A critical review of the long-term disability outcomes following hip fracture

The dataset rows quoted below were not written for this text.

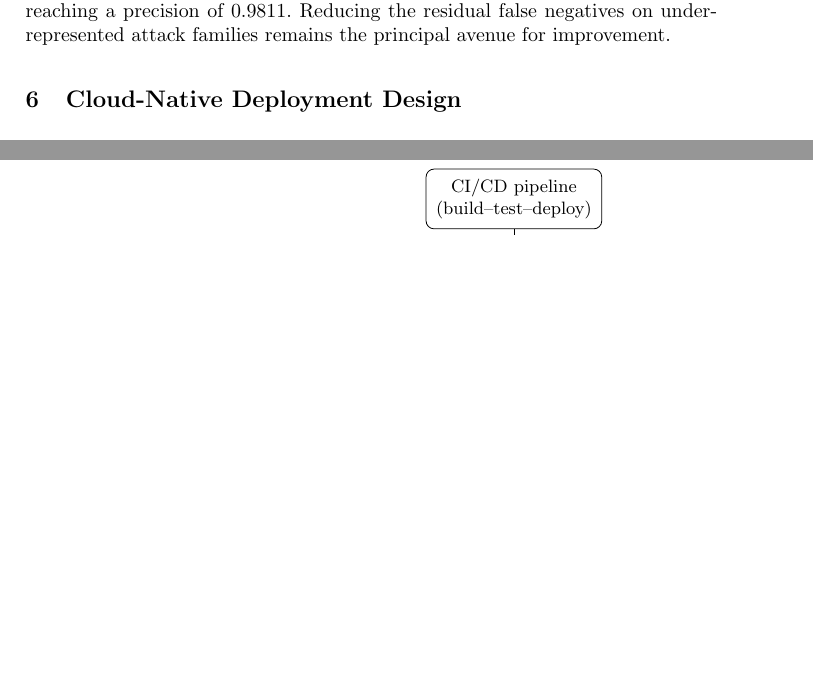
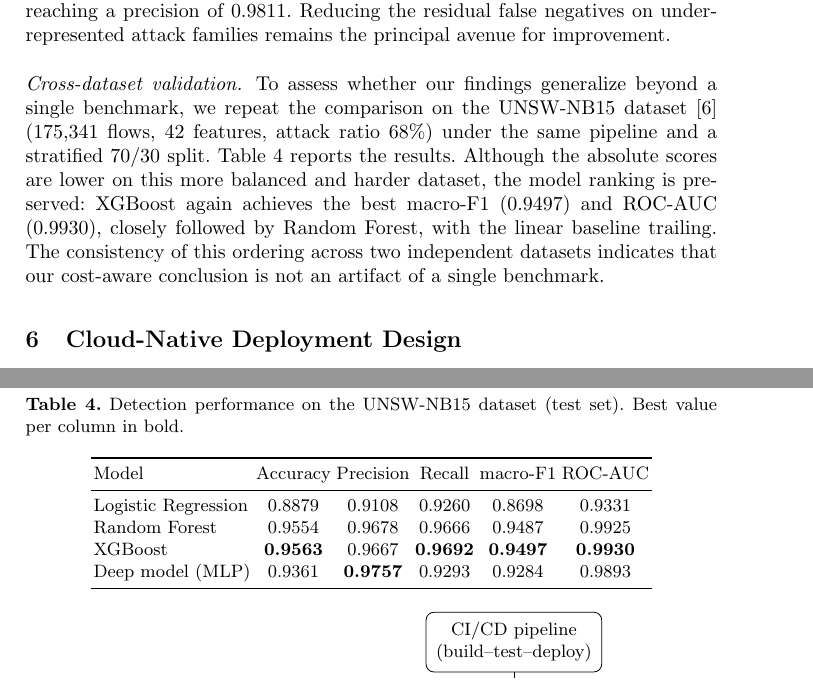
Before and after one commit to HThanh-how/nids-cicids2017, a LaTeX paper (main.tex): two parts of pages 5 and 7 of 7 before the commit and two parts of pages 5 and 7 of 8 after it, joined at a grey line, cut so that both start at the same text, the shorter picture padded with empty space. Compiled offline with pdfLaTeX.

Commit message:
Add UNSW-NB15 cross-dataset validation (XGBoost best on both); update results.md

```diff
--- a/main.tex
+++ b/main.tex
@@ -309,6 +311,35 @@ largely mitigate this, with XGBoost reaching a precision of 0.9811.
 Reducing the residual false negatives on under-represented attack families
 remains the principal avenue for improvement.
 
+\paragraph{Cross-dataset validation.}
+To assess whether our findings generalize beyond a single benchmark, we
+repeat the comparison on the UNSW-NB15 dataset~\cite{moustafa2015unswnb15}
+(175{,}341 flows, 42 features, attack ratio 68\%) under the same pipeline
+and a stratified 70/30 split. Table~\ref{tab:unsw} reports the results.
+Although the absolute scores are lower on this more balanced and harder
+dataset, the model ranking is preserved: XGBoost again achieves the best
+macro-F1 (0.9497) and ROC-AUC (0.9930), closely followed by Random Forest,
+with the linear baseline trailing. The consistency of this ordering across
+two independent datasets indicates that our cost-aware conclusion is not an
+artifact of a single benchmark.
+
+\begin{table}[t]
+\centering
+\caption{Detection performance on the UNSW-NB15 dataset (test set). Best
+value per column in bold.}
+\label{tab:unsw}
+\begin{tabular}{lccccc}
+\toprule
+Model & Accuracy & Precision & Recall & macro-F1 & ROC-AUC \\
+\midrule
+Logistic Regression & 0.8879 & 0.9108 & 0.9260 & 0.8698 & 0.9331 \\
+Random Forest       & 0.9554 & 0.9678 & 0.9666 & 0.9487 & 0.9925 \\
+XGBoost             & \textbf{0.9563} & 0.9667 & \textbf{0.9692} & \textbf{0.9497} & \textbf{0.9930} \\
+Deep model (MLP)    & 0.9361 & \textbf{0.9757} & 0.9293 & 0.9284 & 0.9893 \\
+\bottomrule
+\end{tabular}
+\end{table}
+
 % =====================================================================
 \section{Cloud-Native Deployment Design}
 \label{sec:deploy}
```
Also changed, not shown: experiments/results.md (+23 -0 lines), main.tex (10 more changed lines).
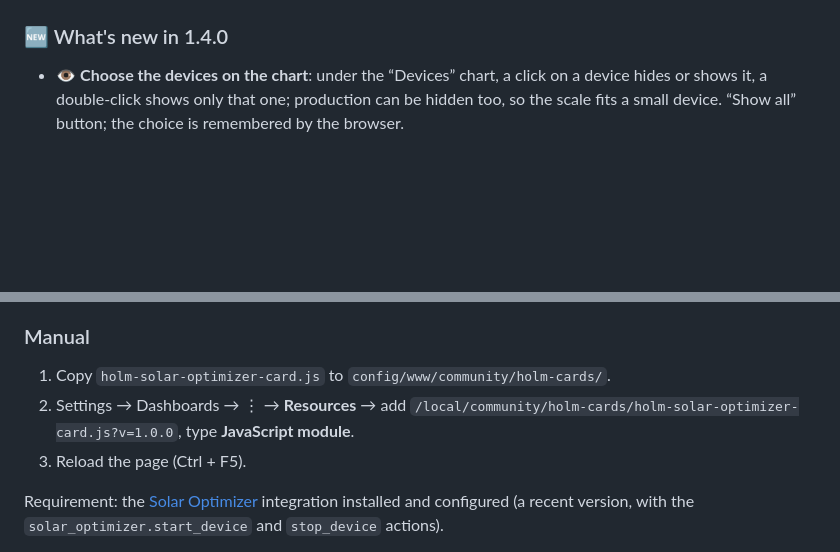
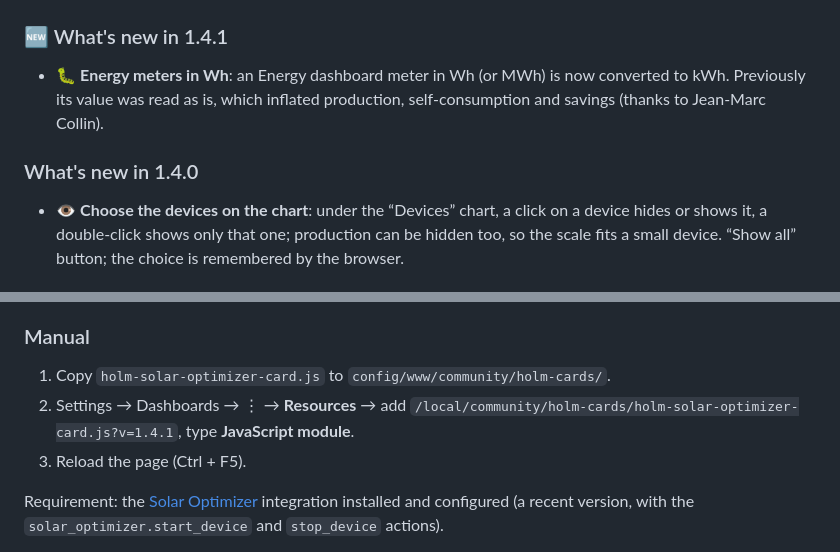
Before and after one commit to kaaribou/holm-solar-optimizer-card, a Markdown page: README.en.md, 2 parts joined by grey strips. Rendered like a GitHub page; blank space fills up the shorter version.

```diff
--- a/README.en.md
+++ b/README.en.md
@@ -25,7 +25,11 @@ Solar Optimizer stays the engine: the card only uses its entities, its actions a
 |---|---|
 | ![HOLM Solar Optimizer card](docs/images/carte.png) | ![History](docs/images/historique.png) |
 
-### 🆕 What's new in 1.4.0
+### 🆕 What's new in 1.4.1
+
+- 🐛 **Energy meters in Wh**: an Energy dashboard meter in Wh (or MWh) is now converted to kWh. Previously its value was read as is, which inflated production, self-consumption and savings (thanks to Jean-Marc Collin).
+
+### What's new in 1.4.0
 
 - 👁️ **Choose the devices on the chart**: under the “Devices” chart, a click on a device hides or shows it, a double-click shows only that one; production can be hidden too, so the scale fits a small device. “Show all” button; the choice is remembered by the browser.
 
@@ -58,7 +62,7 @@ If you use the **HOLM HP/HC, Tarification et abonnement** integration, the card
 ### Manual
 
 1. Copy `holm-solar-optimizer-card.js` to `config/www/community/holm-cards/`.
-2. Settings → Dashboards → ⋮ → **Resources** → add `/local/community/holm-cards/holm-solar-optimizer-card.js?v=1.0.0`, type **JavaScript module**.
+2. Settings → Dashboards → ⋮ → **Resources** → add `/local/community/holm-cards/holm-solar-optimizer-card.js?v=1.4.1`, type **JavaScript module**.
 3. Reload the page (Ctrl + F5).
 
 Requirement: the [Solar Optimizer](https://github.com/jmcollin78/solar_optimizer) integration installed and configured (a recent version, with the `solar_optimizer.start_device` and `stop_device` actions).
```
Also changed, not shown: README.md (+6 -2 lines), docs/images/carte.png, docs/images/historique.png, 1 other file.
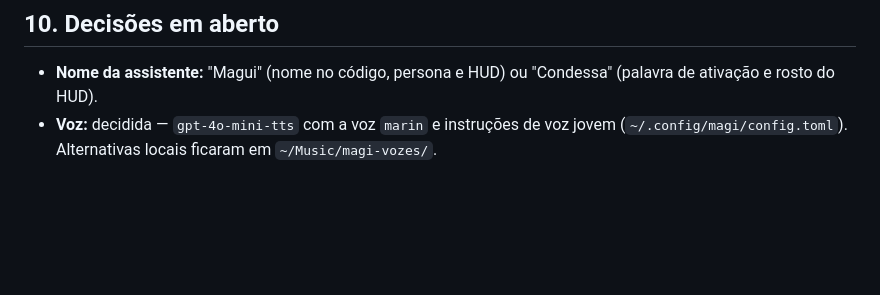
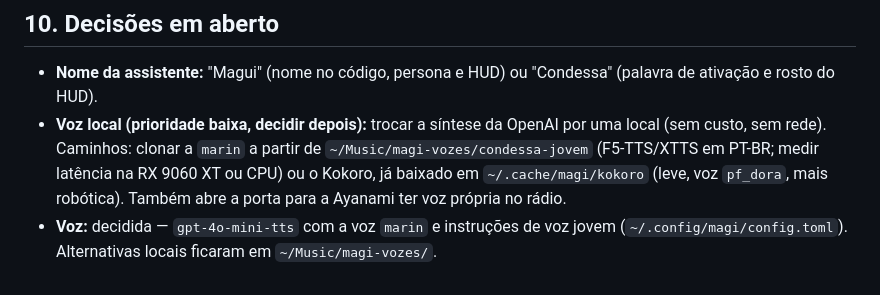
Before and after one commit to DeJunior007/magi-assistant-ai, a Markdown page: docs/PROXIMOS-PASSOS.md, the part around the change. GitHub-like rendering; blank space fills up the shorter version.

Commit message:
Doc: voz local na lista (prioridade baixa)
Co-Authored-By: Claude Opus 5.5 <noreply@anthropic.com>

```diff
--- a/docs/PROXIMOS-PASSOS.md
+++ b/docs/PROXIMOS-PASSOS.md
@@ -92,5 +92,10 @@ de teste e "aplica o conserto" para ver o vigia reiniciar (e desfazer, se quebra
 
 - **Nome da assistente:** "Magui" (nome no código, persona e HUD) ou "Condessa" (palavra de
   ativação e rosto do HUD).
+- **Voz local (prioridade baixa, decidir depois):** trocar a síntese da OpenAI por uma local
+  (sem custo, sem rede). Caminhos: clonar a `marin` a partir de `~/Music/magi-vozes/condessa-jovem`
+  (F5-TTS/XTTS em PT-BR; medir latência na RX 9060 XT ou CPU) ou o Kokoro, já baixado em
+  `~/.cache/magi/kokoro` (leve, voz `pf_dora`, mais robótica). Também abre a porta para a Ayanami
+  ter voz própria no rádio.
 - **Voz:** decidida — `gpt-4o-mini-tts` com a voz `marin` e instruções de voz jovem
   (`~/.config/magi/config.toml`). Alternativas locais ficaram em `~/Music/magi-vozes/`.
```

Suzanne Dyer, Maria Crotty, Nicola Fairhall, Jay Magaziner, Lauren Beaupre, Ian Cameron, Catherine Sherrington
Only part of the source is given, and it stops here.